Inside, Jaguar continues to sell us. A choice of leather or premium textile and microfiber suede covers the seats and door panels. Brushed metals mingle with piano black trim to etch a stylized, upscale aesthetic. Some may still prefer Tesla’s minimalist layout, but the Jag feels like a genuine luxury experience. A massive panoramic glass roof invites a fresh ambiance, with tinting to cut down brightness. Thanks to a flat floor and smart packaging, there’s plenty of legroom for rear passengers, though headroom for the middle rider is reduced. Cargo space is excellent as well, with 25.3 cubic feet available behind the second row, and 51.0 cu. ft. with the seats folded.

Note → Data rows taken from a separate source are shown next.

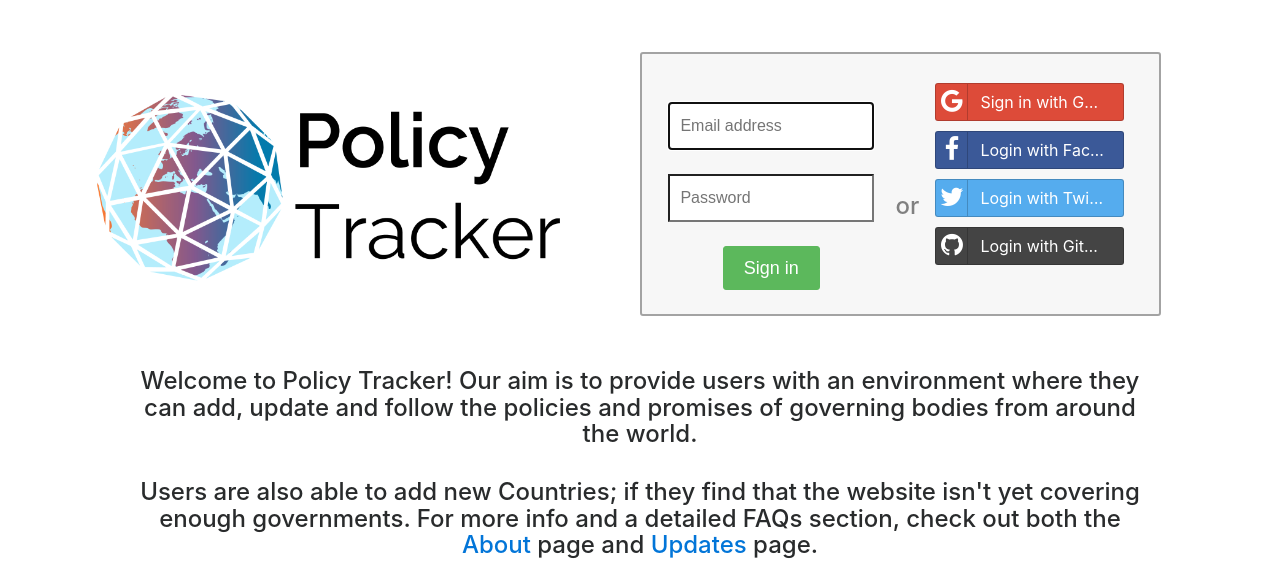
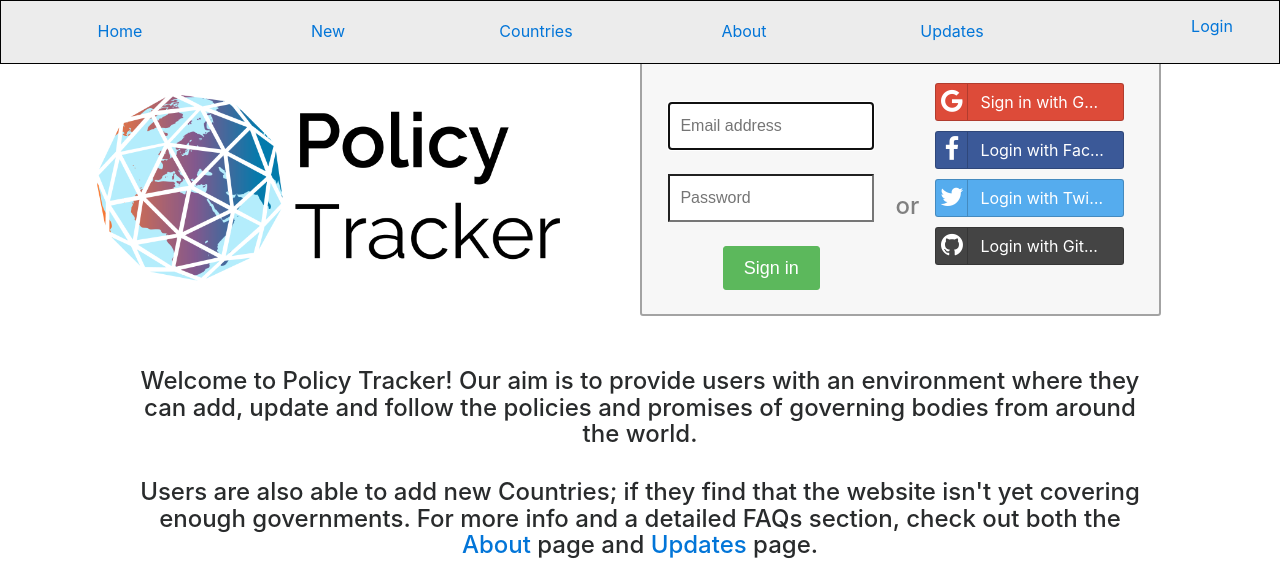
Before and after one commit to cwatson-dev/policy-tracker, a Django app: page / in a window 1280 px wide. Shown: the top 565 px of the page. Run offline with Django 3.2, Linux system fonts and the light colour scheme; some libraries are stand-ins or nearby versions.

Commit message:
Navbar and app changes

```diff
--- a/static/stylesheets/app.css
+++ b/static/stylesheets/app.css
@@ -72,3 +72,31 @@
 .home-logo {
   margin-left: 10%;
 }
+
+.navbar-box {
+	width: 100%;
+	height: 8%;
+	border: 1px solid black;
+	z-index: 1000;
+	position: fixed;
+	background-color:#ECECEC;
+	color:gray;
+}
+
+
+.navbar-box a div {
+	text-align: center;
+	margin-top: 10%;
+}
+
+.navbar-box .row {
+
+}
+
+.navbar-box a div:hover:not(.active) {
+	color: #7F7FFF;
+}
+
+.navbar-box a:active {
+	background-color: #7F7FFF;
+}
--- a/templates/policy_tracker/base.html
+++ b/templates/policy_tracker/base.html
@@ -13,10 +13,7 @@
     <link rel="stylesheet" href="{% static 'stylesheets/font-awesome.min.css' %}">
   </head>
   <body>
-    <div>
-      {% block sidebar_block %}
-      {% endblock %}
-    </div>
+    {% include 'policy_tracker/navbar.html' %}
     <div>
       {% block body_block %}
         This is body_block's default content.
--- /dev/null
+++ b/templates/policy_tracker/navbar.html
@@ -0,0 +1,14 @@
+<body>
+	<div class="container-fluid navbar-box">
+		<div class="col-md-12">
+			<div class="row">
+				<a class="col-md-2 align-self-center" href="#home"><div>Home</div></a>
+				<a class="col-md-2 align-self-center" href="#new"><div>New</div></a>
+				<a class="col-md-2 align-self-center" href="#countries"><div>Countries</div></a>
+				<a class="col-md-2 align-self-center" href="#about"><div>About</div></a>
+				<a class="col-md-2 align-self-center" href="#updates"><div>Updates</div></a>
+				<a class="col-md-1 offset-md-1 align-self-center" href="#login"><div>Login</div></a>
+			</div>
+		</div>
+	</div>
+</body>
```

We can debate whether the I-Pace is an SUV, a hatchback, or something in between, but it doesn’t change the car’s main rival: Tesla’s ModelX 75D. With effectively the same range as the base Model X, the I-Pace is several hundred pounds lighter, almost a half-second quicker to 60 mph, more handsome, and over $10K cheaper to start. Standard features and cargo capacity favor the Model X, but the biggest argument for Tesla is its supercharger network.

This time next year, Audi’s e-Tron and Mercedes-Benz’s EQC will have also entered the fray, so it’s worth noting their specs. The e-Tron will be about a second slower to 60 mph than the I-Pace, should hit 240 miles of range, and will start at $75,795. Mercedes-Benz’s GLC-based offering will be about as quick as the Model X, is estimated to offer 200 miles of range, and will be priced from around $80,000.

The Verdict

We didn’t know what we were missing from the EV market until Jaguar introduced its I-Pace. While offering the same range and technological sophistication as Tesla’s Model X 75D, the I-Pace brings forth style and athleticism beyond the scope of current players. And when the EV storm does hit, Jaguar will weather it from a shelter of customers and buzz.